» **Given records**
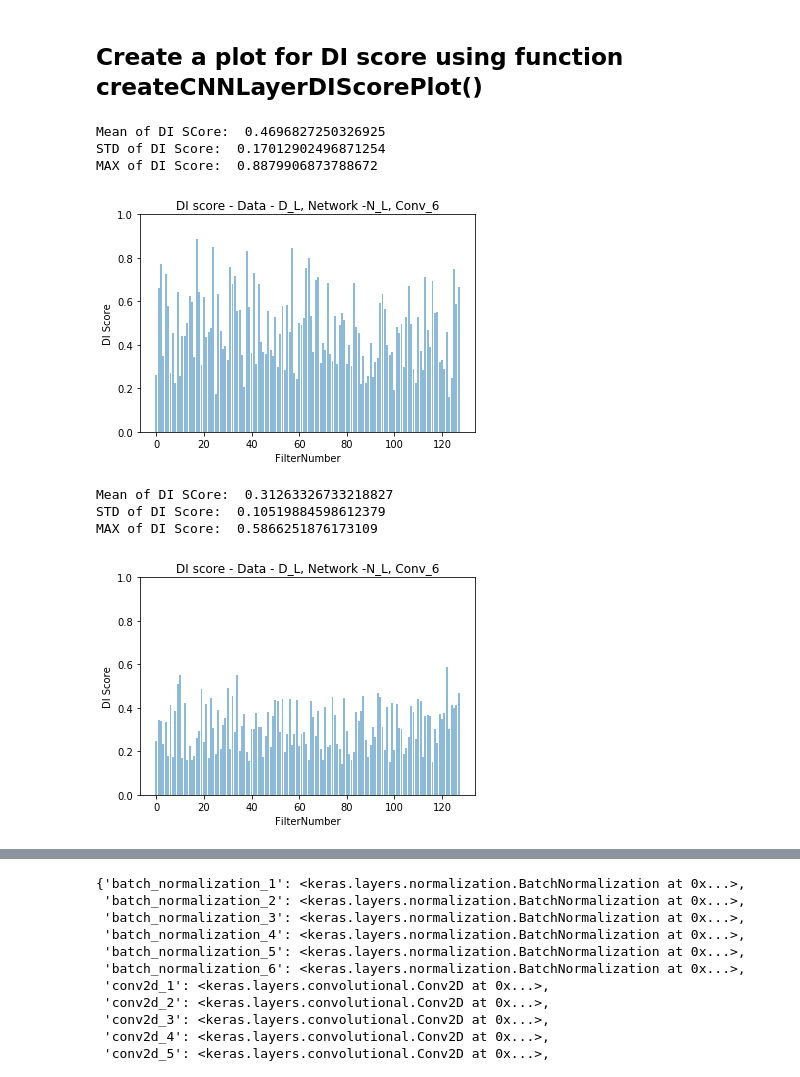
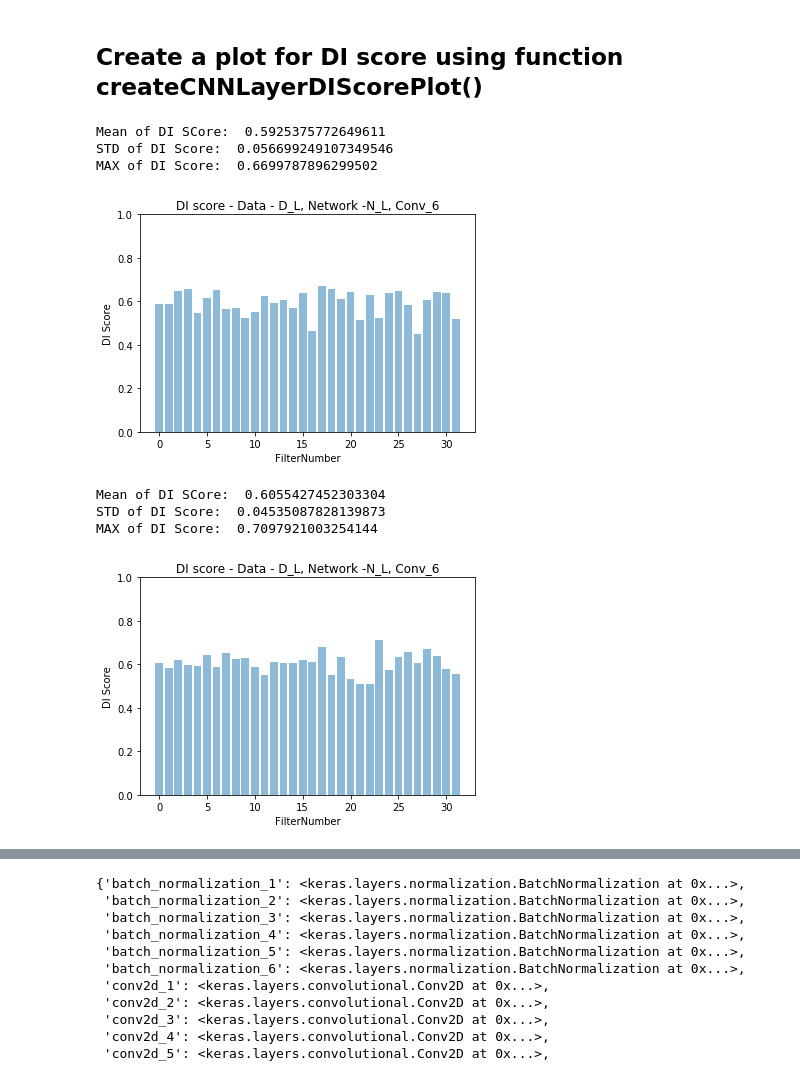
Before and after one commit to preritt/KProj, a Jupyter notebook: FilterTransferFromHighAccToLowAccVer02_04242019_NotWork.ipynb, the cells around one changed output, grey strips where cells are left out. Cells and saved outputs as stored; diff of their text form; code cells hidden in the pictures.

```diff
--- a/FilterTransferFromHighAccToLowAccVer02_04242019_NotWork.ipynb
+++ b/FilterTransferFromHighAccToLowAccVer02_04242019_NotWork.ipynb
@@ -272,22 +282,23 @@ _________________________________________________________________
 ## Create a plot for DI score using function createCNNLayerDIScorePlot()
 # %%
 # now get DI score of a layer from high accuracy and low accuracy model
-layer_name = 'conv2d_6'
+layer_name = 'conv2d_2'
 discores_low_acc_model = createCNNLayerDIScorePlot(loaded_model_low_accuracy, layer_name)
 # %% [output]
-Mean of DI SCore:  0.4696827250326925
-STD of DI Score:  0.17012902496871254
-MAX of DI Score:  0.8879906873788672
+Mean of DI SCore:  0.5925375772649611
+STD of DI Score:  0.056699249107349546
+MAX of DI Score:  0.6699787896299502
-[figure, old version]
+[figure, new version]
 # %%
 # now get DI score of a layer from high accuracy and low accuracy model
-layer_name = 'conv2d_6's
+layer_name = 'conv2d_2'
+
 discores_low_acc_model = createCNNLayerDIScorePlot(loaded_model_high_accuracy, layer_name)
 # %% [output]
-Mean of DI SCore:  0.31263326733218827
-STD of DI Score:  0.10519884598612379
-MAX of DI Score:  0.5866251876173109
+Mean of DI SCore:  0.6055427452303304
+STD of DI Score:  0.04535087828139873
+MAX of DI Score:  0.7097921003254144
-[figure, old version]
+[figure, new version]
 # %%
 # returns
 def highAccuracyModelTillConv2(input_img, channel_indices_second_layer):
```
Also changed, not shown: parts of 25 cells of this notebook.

» **Exercise details**
Print every line above once more, exactly. Omit the pictures.

» **Output of the task**
Before and after one commit to preritt/KProj, a Jupyter notebook: FilterTransferFromHighAccToLowAccVer02_04242019_NotWork.ipynb, the cells around one changed output, grey strips where cells are left out. Cells and saved outputs as stored; diff of their text form; code cells hidden in the pictures.

```diff
--- a/FilterTransferFromHighAccToLowAccVer02_04242019_NotWork.ipynb
+++ b/FilterTransferFromHighAccToLowAccVer02_04242019_NotWork.ipynb
@@ -272,22 +282,23 @@ _________________________________________________________________
 ## Create a plot for DI score using function createCNNLayerDIScorePlot()
 # %%
 # now get DI score of a layer from high accuracy and low accuracy model
-layer_name = 'conv2d_6'
+layer_name = 'conv2d_2'
 discores_low_acc_model = createCNNLayerDIScorePlot(loaded_model_low_accuracy, layer_name)
 # %% [output]
-Mean of DI SCore:  0.4696827250326925
-STD of DI Score:  0.17012902496871254
-MAX of DI Score:  0.8879906873788672
+Mean of DI SCore:  0.5925375772649611
+STD of DI Score:  0.056699249107349546
+MAX of DI Score:  0.6699787896299502
-[figure, old version]
+[figure, new version]
 # %%
 # now get DI score of a layer from high accuracy and low accuracy model
-layer_name = 'conv2d_6's
+layer_name = 'conv2d_2'
+
 discores_low_acc_model = createCNNLayerDIScorePlot(loaded_model_high_accuracy, layer_name)
 # %% [output]
-Mean of DI SCore:  0.31263326733218827
-STD of DI Score:  0.10519884598612379
-MAX of DI Score:  0.5866251876173109
+Mean of DI SCore:  0.6055427452303304
+STD of DI Score:  0.04535087828139873
+MAX of DI Score:  0.7097921003254144
-[figure, old version]
+[figure, new version]
 # %%
 # returns
 def highAccuracyModelTillConv2(input_img, channel_indices_second_layer):
```
Also changed, not shown: parts of 25 cells of this notebook.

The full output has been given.